According to Professor Dumm and his opportunistically cited pal Friedrich, extra-curricular exploits are “at best pleasurable distractions from what ought to be the main event of [Amherst students’] lives here, the serious cultivation of your mind and soul.” I can only accurately represent my own experience with 100% confidence, so, unlike Professor Dumm, I will only attempt here to speak for myself. One of my multiple extra-curricular activities—identities—is as an athlete. Athletics represent, to me, something to be accomplished every single day. Every time I plan, begin, struggle through, then overcome a workout, I’ve successfully demonstrated to myself—in miniature—that I am physically capable of enacting what I hope will be the overall thematic arc of my life. It’s incredibly encouraging. I haven’t found a way to reproduce that sensation while sitting in Frost. In his essay, Professor Dumm insightfully recognizes the metaphysical value of physical exploration, writing, “I have gotten to know many of our scientists, who generally seem to me to be humanists avant la lettre.” Given this astute observation, it is surprising to me that Dumm would be so flippantly dismissive of those extra-curricular activities that require students to probe the boundaries of our own physical limitations, a process that has, for me, been a consistent source of humanistic revelation. Further, Dumm specifically warns us of the danger of “killing time.” Participation in athletics requires me to remain diligent in order to efficiently prioritize my academic and personal obligations. It keeps me focused and repels any impulse to simply “coast” through any particular portion of my life. I am confident that I would waste far more valuable time if it were not for the structure of my schedule. At this stage in my life, I find athletics to be central to who I am as a person and to who I wish to become. Professor Dumm wisely urges us to accept the responsibility of providing for our own self-discovery and happiness—becoming proficient in the task of self-care. I am confident that Dumm could understand the ways that even the contact sports that concern him so deeply might contribute to “the more general therapeutic role” of a liberal arts education, rather than amounting to nothing more than distracting bullshit.

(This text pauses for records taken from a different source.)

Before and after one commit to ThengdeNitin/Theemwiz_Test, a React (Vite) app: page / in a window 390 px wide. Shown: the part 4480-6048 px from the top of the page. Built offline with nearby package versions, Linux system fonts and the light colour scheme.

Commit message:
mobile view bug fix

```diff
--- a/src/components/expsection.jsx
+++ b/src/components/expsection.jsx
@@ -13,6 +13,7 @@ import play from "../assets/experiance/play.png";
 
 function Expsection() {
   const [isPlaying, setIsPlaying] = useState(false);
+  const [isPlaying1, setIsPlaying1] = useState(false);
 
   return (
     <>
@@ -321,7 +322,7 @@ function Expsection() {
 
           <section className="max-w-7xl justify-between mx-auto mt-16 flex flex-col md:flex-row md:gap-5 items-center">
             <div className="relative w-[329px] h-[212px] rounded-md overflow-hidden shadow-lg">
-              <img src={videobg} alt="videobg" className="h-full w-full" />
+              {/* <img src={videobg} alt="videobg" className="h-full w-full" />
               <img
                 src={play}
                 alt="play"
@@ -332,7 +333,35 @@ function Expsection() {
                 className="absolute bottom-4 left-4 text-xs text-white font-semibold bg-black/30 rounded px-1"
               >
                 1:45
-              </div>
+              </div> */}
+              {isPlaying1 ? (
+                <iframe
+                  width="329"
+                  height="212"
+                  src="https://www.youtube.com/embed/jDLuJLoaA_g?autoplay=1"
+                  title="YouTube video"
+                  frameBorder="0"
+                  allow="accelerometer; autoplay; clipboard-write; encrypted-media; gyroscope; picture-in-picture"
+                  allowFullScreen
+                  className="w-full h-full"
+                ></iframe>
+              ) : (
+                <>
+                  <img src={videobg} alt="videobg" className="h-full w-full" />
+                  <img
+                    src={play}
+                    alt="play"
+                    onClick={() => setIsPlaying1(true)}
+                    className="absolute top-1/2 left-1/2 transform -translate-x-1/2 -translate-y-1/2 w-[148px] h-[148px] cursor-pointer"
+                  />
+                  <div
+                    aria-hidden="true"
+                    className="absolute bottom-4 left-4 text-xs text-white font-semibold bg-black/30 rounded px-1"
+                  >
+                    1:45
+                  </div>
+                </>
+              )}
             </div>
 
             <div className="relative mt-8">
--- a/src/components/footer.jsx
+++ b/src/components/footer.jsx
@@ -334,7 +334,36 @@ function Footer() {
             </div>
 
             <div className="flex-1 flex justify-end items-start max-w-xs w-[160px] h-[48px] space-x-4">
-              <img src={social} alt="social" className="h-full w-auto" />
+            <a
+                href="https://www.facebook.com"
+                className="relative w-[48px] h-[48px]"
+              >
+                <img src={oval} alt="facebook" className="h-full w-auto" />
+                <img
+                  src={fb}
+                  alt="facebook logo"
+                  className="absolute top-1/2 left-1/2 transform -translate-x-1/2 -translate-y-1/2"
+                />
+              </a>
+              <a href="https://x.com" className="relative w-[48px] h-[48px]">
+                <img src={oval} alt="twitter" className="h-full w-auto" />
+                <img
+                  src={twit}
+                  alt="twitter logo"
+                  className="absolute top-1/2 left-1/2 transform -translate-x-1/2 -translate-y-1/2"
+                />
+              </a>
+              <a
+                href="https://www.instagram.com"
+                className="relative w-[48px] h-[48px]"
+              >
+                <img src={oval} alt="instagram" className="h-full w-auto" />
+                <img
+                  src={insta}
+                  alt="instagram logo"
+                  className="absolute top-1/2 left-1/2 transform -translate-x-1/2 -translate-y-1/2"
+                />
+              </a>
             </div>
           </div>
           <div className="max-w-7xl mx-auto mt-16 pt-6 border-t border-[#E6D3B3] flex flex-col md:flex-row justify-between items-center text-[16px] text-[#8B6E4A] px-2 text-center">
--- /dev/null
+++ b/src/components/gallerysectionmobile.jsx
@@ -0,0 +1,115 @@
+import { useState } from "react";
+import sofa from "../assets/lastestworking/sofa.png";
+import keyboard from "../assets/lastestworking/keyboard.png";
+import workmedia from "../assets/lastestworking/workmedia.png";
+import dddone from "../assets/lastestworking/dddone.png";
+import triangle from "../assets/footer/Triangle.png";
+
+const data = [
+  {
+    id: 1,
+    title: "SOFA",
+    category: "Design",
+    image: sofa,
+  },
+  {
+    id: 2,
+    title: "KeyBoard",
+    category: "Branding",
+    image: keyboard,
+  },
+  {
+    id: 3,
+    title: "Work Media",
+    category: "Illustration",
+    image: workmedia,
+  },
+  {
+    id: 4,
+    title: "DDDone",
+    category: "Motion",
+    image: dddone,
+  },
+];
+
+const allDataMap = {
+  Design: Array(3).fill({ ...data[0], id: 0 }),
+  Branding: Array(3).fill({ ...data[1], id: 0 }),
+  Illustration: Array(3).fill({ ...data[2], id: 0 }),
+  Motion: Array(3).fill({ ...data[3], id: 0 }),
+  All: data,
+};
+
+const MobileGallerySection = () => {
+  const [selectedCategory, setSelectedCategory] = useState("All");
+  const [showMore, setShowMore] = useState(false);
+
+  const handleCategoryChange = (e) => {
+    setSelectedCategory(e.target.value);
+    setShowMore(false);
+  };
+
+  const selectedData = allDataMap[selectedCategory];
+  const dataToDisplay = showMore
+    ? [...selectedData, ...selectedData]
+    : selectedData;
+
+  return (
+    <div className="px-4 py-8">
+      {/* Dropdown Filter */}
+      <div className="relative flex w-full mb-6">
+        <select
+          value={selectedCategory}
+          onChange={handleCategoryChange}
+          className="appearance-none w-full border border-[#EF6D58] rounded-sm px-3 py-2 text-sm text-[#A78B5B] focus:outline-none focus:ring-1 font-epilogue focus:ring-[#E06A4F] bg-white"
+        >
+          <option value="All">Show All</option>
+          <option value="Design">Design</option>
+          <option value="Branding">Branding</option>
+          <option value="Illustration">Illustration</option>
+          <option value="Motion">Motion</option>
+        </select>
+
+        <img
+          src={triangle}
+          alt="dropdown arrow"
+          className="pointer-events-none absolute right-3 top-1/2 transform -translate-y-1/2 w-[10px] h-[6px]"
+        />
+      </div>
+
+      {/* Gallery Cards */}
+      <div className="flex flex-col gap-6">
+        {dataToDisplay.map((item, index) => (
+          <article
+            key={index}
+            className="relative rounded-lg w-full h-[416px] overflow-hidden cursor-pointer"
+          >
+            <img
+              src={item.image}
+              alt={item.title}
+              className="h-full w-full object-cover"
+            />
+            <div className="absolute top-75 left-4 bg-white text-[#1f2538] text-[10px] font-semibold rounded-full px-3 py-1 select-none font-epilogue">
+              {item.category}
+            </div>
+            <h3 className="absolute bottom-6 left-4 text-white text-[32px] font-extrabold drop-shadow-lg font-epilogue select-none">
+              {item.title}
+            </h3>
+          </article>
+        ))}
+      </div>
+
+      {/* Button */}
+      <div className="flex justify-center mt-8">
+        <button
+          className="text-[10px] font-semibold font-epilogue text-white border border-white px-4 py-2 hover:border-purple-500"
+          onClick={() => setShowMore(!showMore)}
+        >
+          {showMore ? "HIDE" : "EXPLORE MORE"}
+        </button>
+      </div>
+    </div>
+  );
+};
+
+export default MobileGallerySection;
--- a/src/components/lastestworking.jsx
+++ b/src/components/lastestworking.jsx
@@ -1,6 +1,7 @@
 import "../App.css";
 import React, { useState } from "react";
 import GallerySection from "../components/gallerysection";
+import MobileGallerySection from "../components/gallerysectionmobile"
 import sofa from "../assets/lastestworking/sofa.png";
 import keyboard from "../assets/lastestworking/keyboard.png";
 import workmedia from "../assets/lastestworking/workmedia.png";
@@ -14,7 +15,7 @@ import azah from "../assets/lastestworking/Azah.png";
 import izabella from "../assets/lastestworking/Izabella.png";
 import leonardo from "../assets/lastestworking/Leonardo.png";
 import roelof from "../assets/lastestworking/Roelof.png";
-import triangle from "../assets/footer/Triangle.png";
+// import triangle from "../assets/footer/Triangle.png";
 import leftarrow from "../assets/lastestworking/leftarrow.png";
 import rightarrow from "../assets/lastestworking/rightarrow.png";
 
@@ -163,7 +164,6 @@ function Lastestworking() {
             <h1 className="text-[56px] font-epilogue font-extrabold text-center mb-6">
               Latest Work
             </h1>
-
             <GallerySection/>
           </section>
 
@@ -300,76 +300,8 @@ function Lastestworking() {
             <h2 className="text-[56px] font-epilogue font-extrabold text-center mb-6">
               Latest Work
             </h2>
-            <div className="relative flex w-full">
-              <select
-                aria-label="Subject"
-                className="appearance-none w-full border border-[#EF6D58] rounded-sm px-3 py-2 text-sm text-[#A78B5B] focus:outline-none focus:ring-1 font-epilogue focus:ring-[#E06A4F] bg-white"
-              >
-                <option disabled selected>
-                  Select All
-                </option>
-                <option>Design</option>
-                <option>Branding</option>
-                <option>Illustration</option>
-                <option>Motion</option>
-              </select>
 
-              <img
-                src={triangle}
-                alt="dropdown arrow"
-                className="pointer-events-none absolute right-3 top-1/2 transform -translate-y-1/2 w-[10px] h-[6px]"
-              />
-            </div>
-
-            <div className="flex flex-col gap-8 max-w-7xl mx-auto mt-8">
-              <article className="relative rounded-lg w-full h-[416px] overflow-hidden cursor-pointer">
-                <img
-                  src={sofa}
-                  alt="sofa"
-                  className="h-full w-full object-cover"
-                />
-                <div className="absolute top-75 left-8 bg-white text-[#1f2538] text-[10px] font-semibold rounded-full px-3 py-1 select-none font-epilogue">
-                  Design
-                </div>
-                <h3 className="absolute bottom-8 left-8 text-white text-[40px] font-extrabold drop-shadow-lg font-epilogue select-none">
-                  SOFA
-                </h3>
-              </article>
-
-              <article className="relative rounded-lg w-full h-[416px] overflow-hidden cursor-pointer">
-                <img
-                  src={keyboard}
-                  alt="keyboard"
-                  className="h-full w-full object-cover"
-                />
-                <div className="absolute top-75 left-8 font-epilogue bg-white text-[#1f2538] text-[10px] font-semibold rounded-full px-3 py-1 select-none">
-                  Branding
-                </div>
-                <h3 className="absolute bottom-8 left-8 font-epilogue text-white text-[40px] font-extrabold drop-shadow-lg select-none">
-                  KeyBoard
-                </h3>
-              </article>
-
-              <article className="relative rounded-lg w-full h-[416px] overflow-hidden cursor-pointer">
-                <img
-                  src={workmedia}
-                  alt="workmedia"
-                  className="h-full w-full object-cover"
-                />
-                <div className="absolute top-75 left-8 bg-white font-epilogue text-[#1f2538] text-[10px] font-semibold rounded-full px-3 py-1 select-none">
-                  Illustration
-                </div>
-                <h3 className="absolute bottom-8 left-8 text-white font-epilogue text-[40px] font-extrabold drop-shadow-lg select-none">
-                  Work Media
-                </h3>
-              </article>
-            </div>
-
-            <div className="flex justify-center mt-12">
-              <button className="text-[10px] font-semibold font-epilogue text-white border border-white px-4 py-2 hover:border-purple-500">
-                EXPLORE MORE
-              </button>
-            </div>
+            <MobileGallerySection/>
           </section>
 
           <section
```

The point I am clumsily trying to make is that neither Dumm nor any philosopher can tell you with certainty how best to cultivate your own external environment to promote internal growth. Our personal identities are the result of an unfathomably complex process of socialization and individuation—the result of which are an unlimited array of unique experiential inputs. Who is any one of us to say which inputs are or are not significant, even indispensable, to another person? It is exactly for this reason that the administrators at Amherst College should be commended for their persistent efforts to provide for a more inclusive community, despite clearly marginal results. Maybe sports aren’t your thing. Maybe music isn’t your thing. Maybe performance art isn’t your thing. Maybe volunteer work isn’t your thing. But they might be someone’s. It is unfortunate that Professor Dumm’s empathetic and hopeful message was crippled by his own narrow perspective and self-satisfied hyper-intellectualism. I think that our campus climate could benefit from acknowledging that there is no such thing as a “one size fits all” educational model, and that others’ lives and experiences are just as vivid and complex as our own. In the end, it all comes down to empathy.
Read Professor Thomas Dumm’s “Taking Yourself Seriously” here.